GM’s plans haven’t been quite as well received by investors as Ford’s. Since Oct. 30, the day before GM said it would cut costs by $500 million a year starting this year, it gained 25% through Jan. 25. While that’s far better than the S&P’s 6.4% gain, it trails Ford’s 32% rise.
“We are not focused on what Ford is doing, but are keenly focused on driving to break-even by the middle of the decade with great products and an improved cost structure,” said Randy Arickx, a GM spokesman.
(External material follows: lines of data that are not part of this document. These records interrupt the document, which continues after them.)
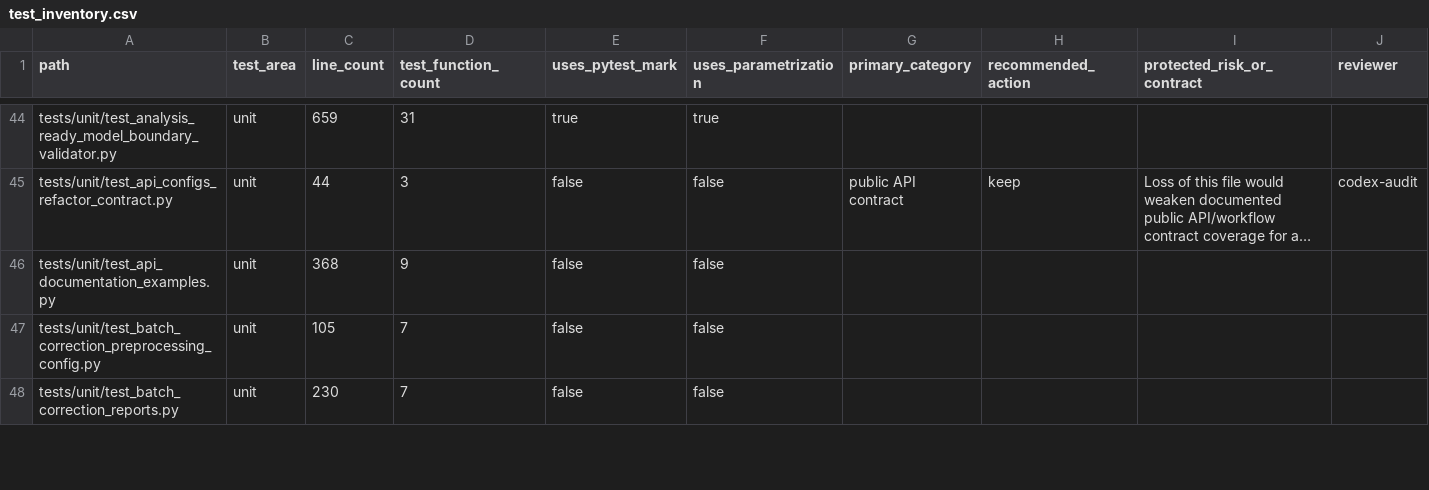
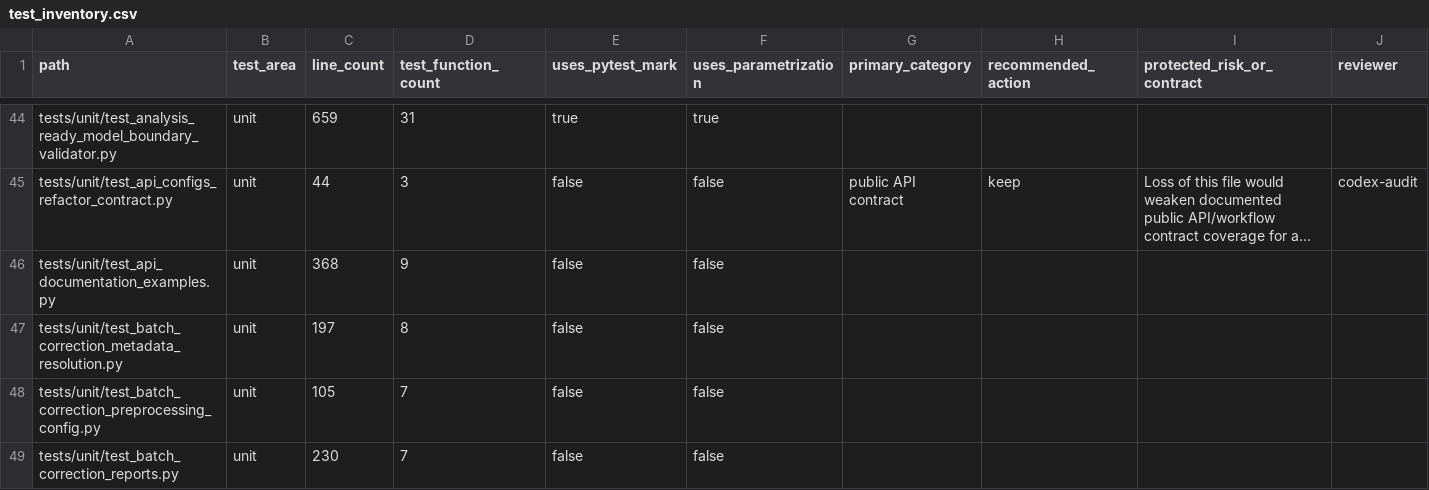
Before and after one commit to falconsmilie/phospy, a CSV file: docs/testing/test_inventory.csv, drawn as a sheet; only a part is shown, gaps mark what is left out; long unchanged cells end in …; rows hold the shown columns only; the diff names each change by its address in the sheet, - before the commit and + after, or states it on an @@ line.

Commit message:
resolve batch correction metadata

```diff
--- a/docs/testing/test_inventory.csv
+++ b/docs/testing/test_inventory.csv
+row 47: tests/unit/test_batch_correction_metadata_resolution.py | unit | 197 | 8 | false | false
```
Also changed, not shown: 12 other files.
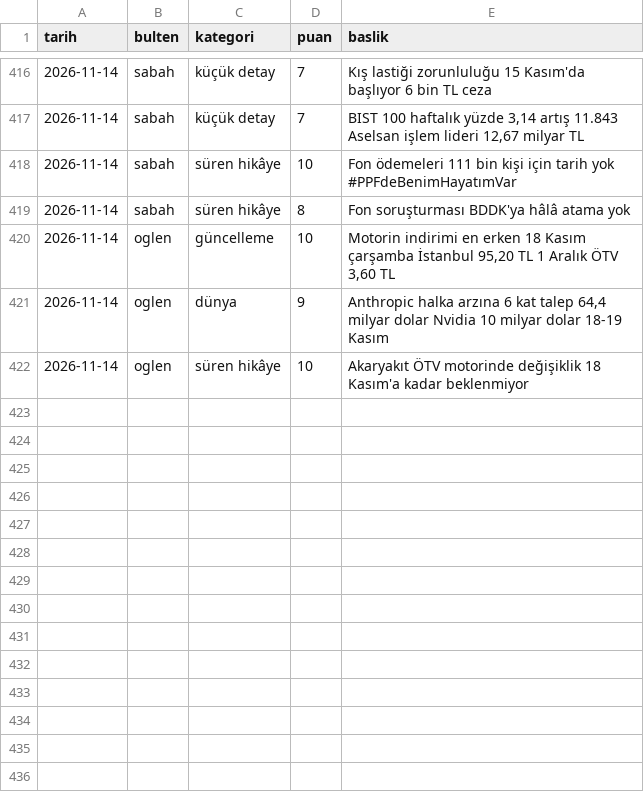
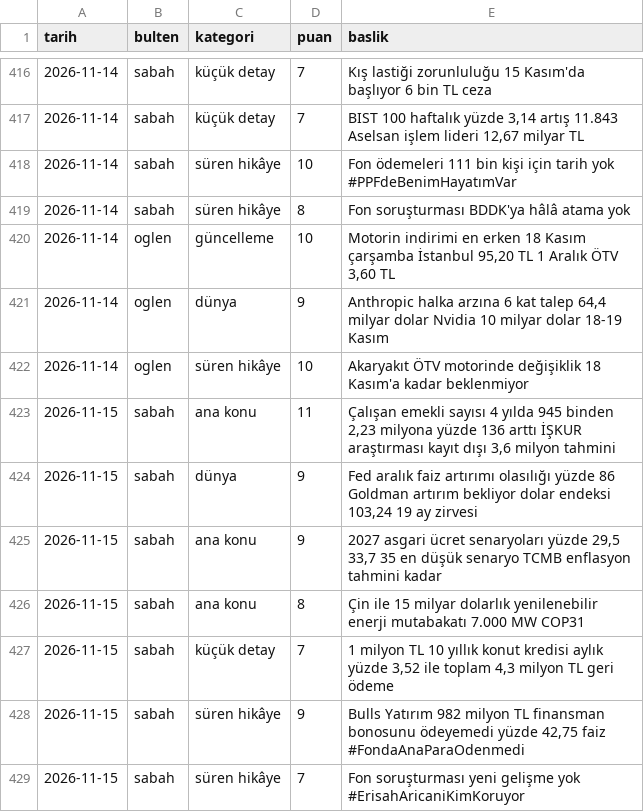
Before and after one commit to ozanturk19/Paranediyor, a CSV file: gundem/konular.csv, drawn as a sheet; only a part is shown, gaps mark what is left out; the diff names each change by its address in the sheet, - before the commit and + after, or states it on an @@ line.

```diff
--- a/gundem/konular.csv
+++ b/gundem/konular.csv
+row 423: 2026-11-15 | sabah | ana konu | 11 | Çalışan emekli sayısı 4 yılda 945 binden 2,23 milyona yüzde 136 arttı İŞKUR araştırması kayıt dışı 3,6 milyon tahmini
+row 424: 2026-11-15 | sabah | dünya | 9 | Fed aralık faiz artırımı olasılığı yüzde 86 Goldman artırım bekliyor dolar endeksi 103,24 19 ay zirvesi
+row 425: 2026-11-15 | sabah | ana konu | 9 | 2027 asgari ücret senaryoları yüzde 29,5 33,7 35 en düşük senaryo TCMB enflasyon tahmini kadar
+row 426: 2026-11-15 | sabah | ana konu | 8 | Çin ile 15 milyar dolarlık yenilenebilir enerji mutabakatı 7.000 MW COP31
+row 427: 2026-11-15 | sabah | küçük detay | 7 | 1 milyon TL 10 yıllık konut kredisi aylık yüzde 3,52 ile toplam 4,3 milyon TL geri ödeme
+row 428: 2026-11-15 | sabah | süren hikâye | 9 | Bulls Yatırım 982 milyon TL finansman bonosunu ödeyemedi yüzde 42,75 faiz #FondaAnaParaOdenmedi
+row 429: 2026-11-15 | sabah | süren hikâye | 7 | Fon soruşturması yeni gelişme yok #ErisahAricaniKimKoruyor
```
Also changed, not shown: 3 other files.
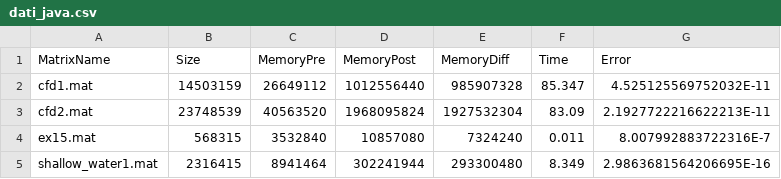
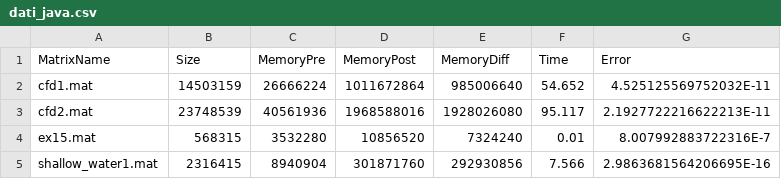
Before and after one commit to EmanueleDubini/ProgettoCalcoloScientifico_EJML, a CSV file: src/main/java/org/BDD/dati_java.csv, drawn as a sheet.

Commit message:
Added Positive & Symmetric matrix verification time measurement

```diff
--- a/src/main/java/org/BDD/dati_java.csv
+++ b/src/main/java/org/BDD/dati_java.csv
@@ -1,5 +1,5 @@
 MatrixName,Size,MemoryPre,MemoryPost,MemoryDiff,Time,Error
-cfd1.mat,14503159,26649112,1012556440,985907328,85.347,4.525125569752032E-11
-cfd2.mat,23748539,40563520,1968095824,1927532304,83.09,2.1927722216622213E-11
-ex15.mat,568315,3532840,10857080,7324240,0.011,8.007992883722316E-7
-shallow_water1.mat,2316415,8941464,302241944,293300480,8.349,2.9863681564206695E-16
+cfd1.mat,14503159,26666224,1011672864,985006640,54.652,4.525125569752032E-11
+cfd2.mat,23748539,40561936,1968588016,1928026080,95.117,2.1927722216622213E-11
+ex15.mat,568315,3532280,10856520,7324240,0.01,8.007992883722316E-7
+shallow_water1.mat,2316415,8940904,301871760,292930856,7.566,2.9863681564206695E-16
```
Also changed, not shown: 2 other files.
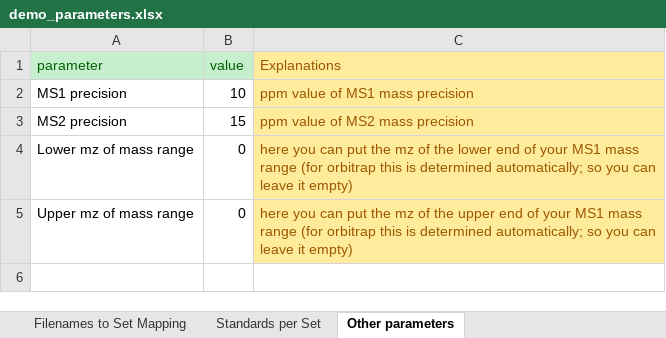
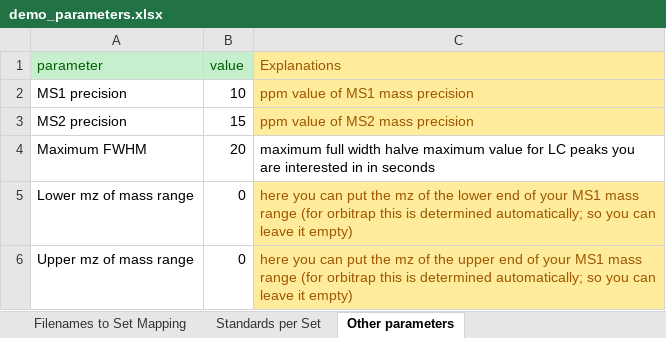
Before and after one commit to YasinEl/GNPS_live_processes, an Excel workbook: data/demo_parameters.xlsx, sheet Other parameters, drawn as a sheet; values as stored, in another font and other column widths than the file's, no borders; the diff names each change by its address in the sheet, - before the commit and + after, or states it on an @@ line.

```diff
--- a/data/demo_parameters.xlsx (sheet Other parameters)
+++ b/data/demo_parameters.xlsx (sheet Other parameters)
+row 4: Maximum FWHM | 20 | maximum full width halve maximum value for LC peaks you are interested in in seconds
```
Also changed, not shown: 8 other files.
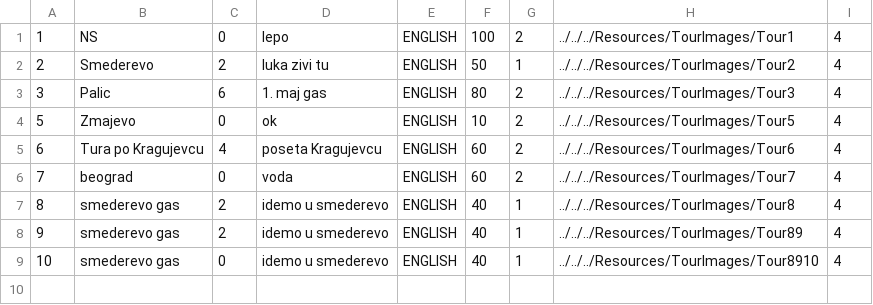
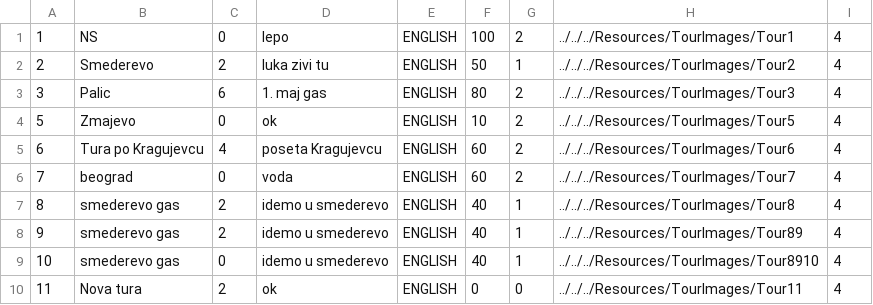
Before and after one commit to kzi-nastava/sims-ra-2024-group-5-team-d, a CSV file: Resources/Data/tours.csv, drawn as a sheet.

Commit message:
Reviews shown on finished tours, pie chart binding and voucher model and repositories

```diff
--- a/Resources/Data/tours.csv
+++ b/Resources/Data/tours.csv
@@ -9 +9,2 @@
 10|smederevo gas|0|idemo u smederevo|ENGLISH|40|1|../../../Resources/TourImages/Tour8910|4
+11|Nova tura|2|ok|ENGLISH|0|0|../../../Resources/TourImages/Tour11|4
```
Also changed, not shown: 35 other files.
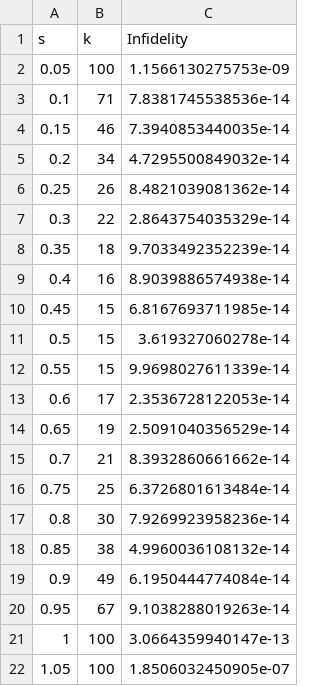
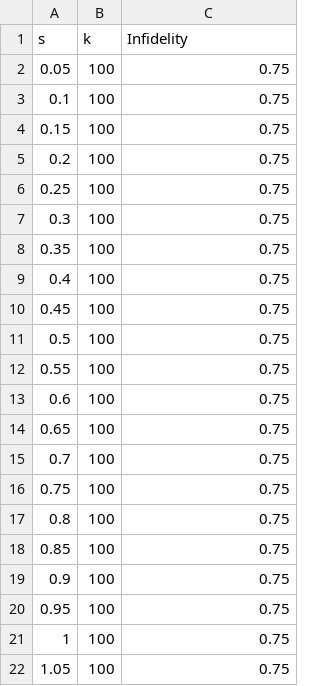
Before and after one commit to pase007/ITensor, a CSV file: my_project/dbqite_itensor/Data/data1E-13opt.csv, drawn as a sheet.

```diff
--- a/my_project/dbqite_itensor/Data/data1E-13opt.csv
+++ b/my_project/dbqite_itensor/Data/data1E-13opt.csv
@@ -1,22 +1,22 @@
 s,k,Infidelity
-0.05,100,1.1566130275753e-09
-0.1,71,7.8381745538536e-14
-0.15,46,7.3940853440035e-14
-0.2,34,4.7295500849032e-14
-0.25,26,8.4821039081362e-14
-0.3,22,2.8643754035329e-14
-0.35,18,9.7033492352239e-14
-0.4,16,8.9039886574938e-14
-0.45,15,6.8167693711985e-14
-0.5,15,3.619327060278e-14
-0.55,15,9.9698027611339e-14
-0.6,17,2.3536728122053e-14
-0.65,19,2.5091040356529e-14
-0.7,21,8.3932860661662e-14
-0.75,25,6.3726801613484e-14
-0.8,30,7.9269923958236e-14
-0.85,38,4.9960036108132e-14
-0.9,49,6.1950444774084e-14
-0.95,67,9.1038288019263e-14
-1,100,3.0664359940147e-13
-1.05,100,1.8506032450905e-07
+0.05,100,0.75
+0.1,100,0.75
+0.15,100,0.75
+0.2,100,0.75
+0.25,100,0.75
+0.3,100,0.75
+0.35,100,0.75
+0.4,100,0.75
+0.45,100,0.75
+0.5,100,0.75
+0.55,100,0.75
+0.6,100,0.75
+0.65,100,0.75
+0.7,100,0.75
+0.75,100,0.75
+0.8,100,0.75
+0.85,100,0.75
+0.9,100,0.75
+0.95,100,0.75
+1,100,0.75
+1.05,100,0.75
```
Also changed, not shown: my_project/dbqite_itensor/Data/data1E-3opt.csv, my_project/dbqite_itensor/Data/data1E-5opt.csv, 46 other files.
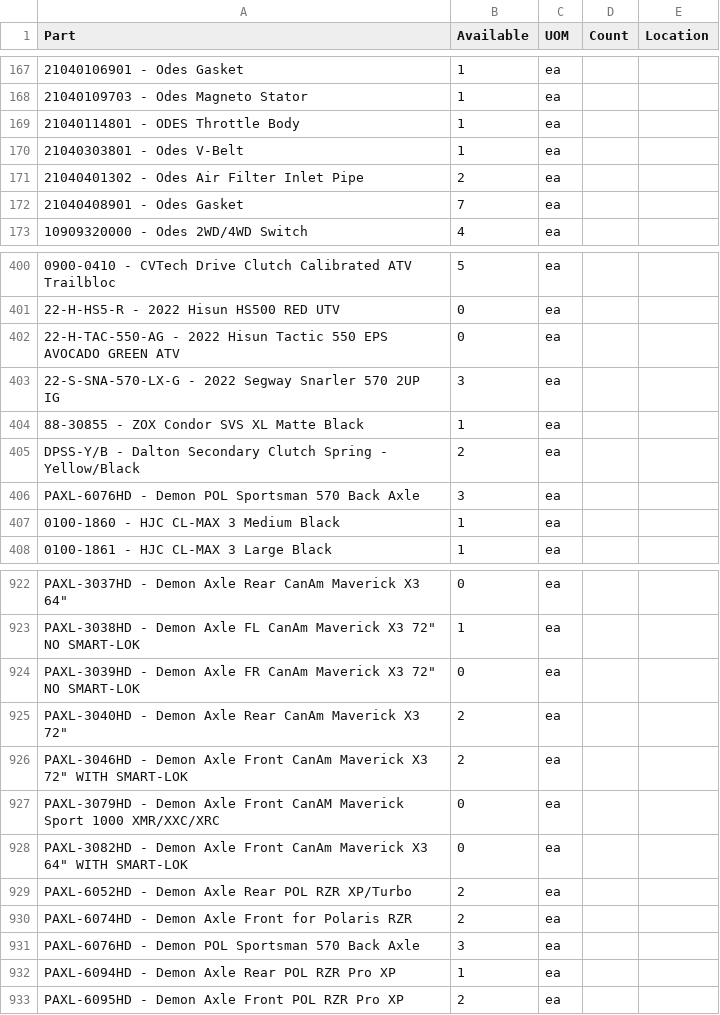
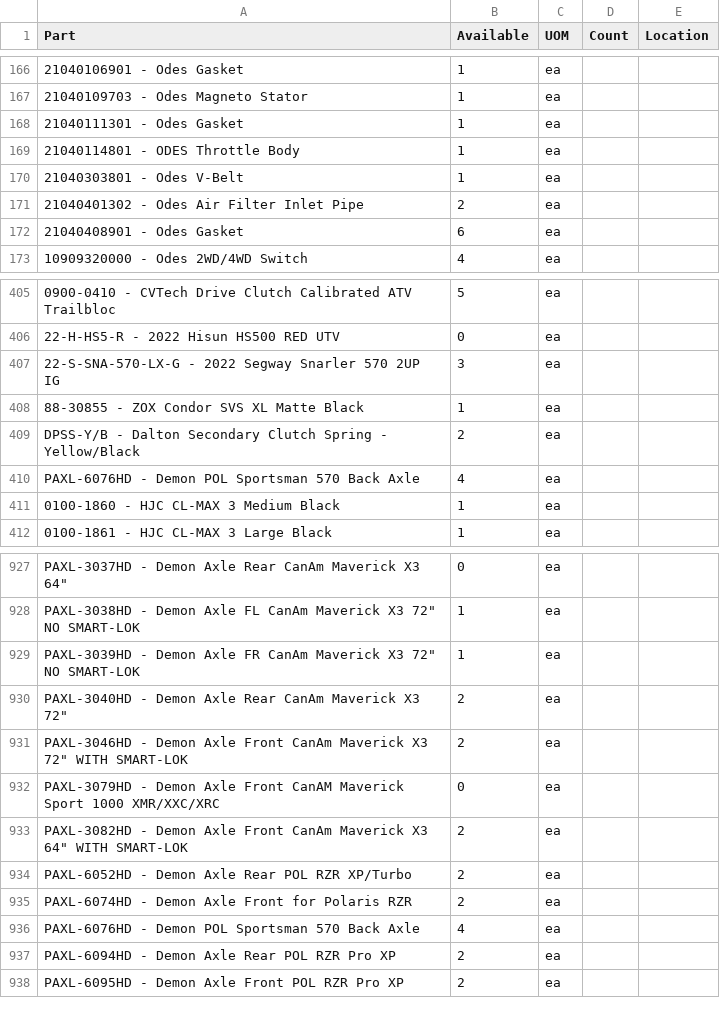
Before and after one commit to Brandidiot/L1FEOutdoors, a CSV file: bin/Debug/Resources/Recount.csv, drawn as a sheet; only a part is shown, gaps mark what is left out; removed rows and columns are numbered as before the commit, all else as after; the diff covers the shown part only; the diff names each change by its address in the sheet, - before the commit and + after, or states it on an @@ line.

```diff
--- a/bin/Debug/Resources/Recount.csv
+++ b/bin/Debug/Resources/Recount.csv
+row 168: 21040111301 - Odes Gasket | 1 | ea
-B172 (Available): 7
+B172 (Available): 6
-row 402: 22-H-TAC-550-AG - 2022 Hisun Tactic 550 EPS AVOCADO GREEN ATV | 0 | ea
-B410 (Available): 3
+B410 (Available): 4
-B929 (Available): 0
+B929 (Available): 1
-B933 (Available): 0
+B933 (Available): 2
-B936 (Available): 3
+B936 (Available): 4
-B937 (Available): 1
+B937 (Available): 2
```
Also changed, not shown: 30 added rows, 2 removed rows and 57 edited cells elsewhere in this file, 33 other files.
Fiat SpA, the majority owner of Chrysler Group LLC, is relying on the U.S. unit to offset losses at Fiat’s mass-market brands in Europe. Sergio Marchionne, CEO of both companies, is working to improve results in the region before merging the two automakers by 2015.
Ford likes its odds in Europe, given its experience in North America.
“Even with a no-change bottom line in Europe in ’13 versus ’12, we’re well on our way in terms of a transformation that will get that part of the business back on track,” Ford’s Shanks said. “We didn’t fix North America in six months. It took years. The same thing will happen in Europe.”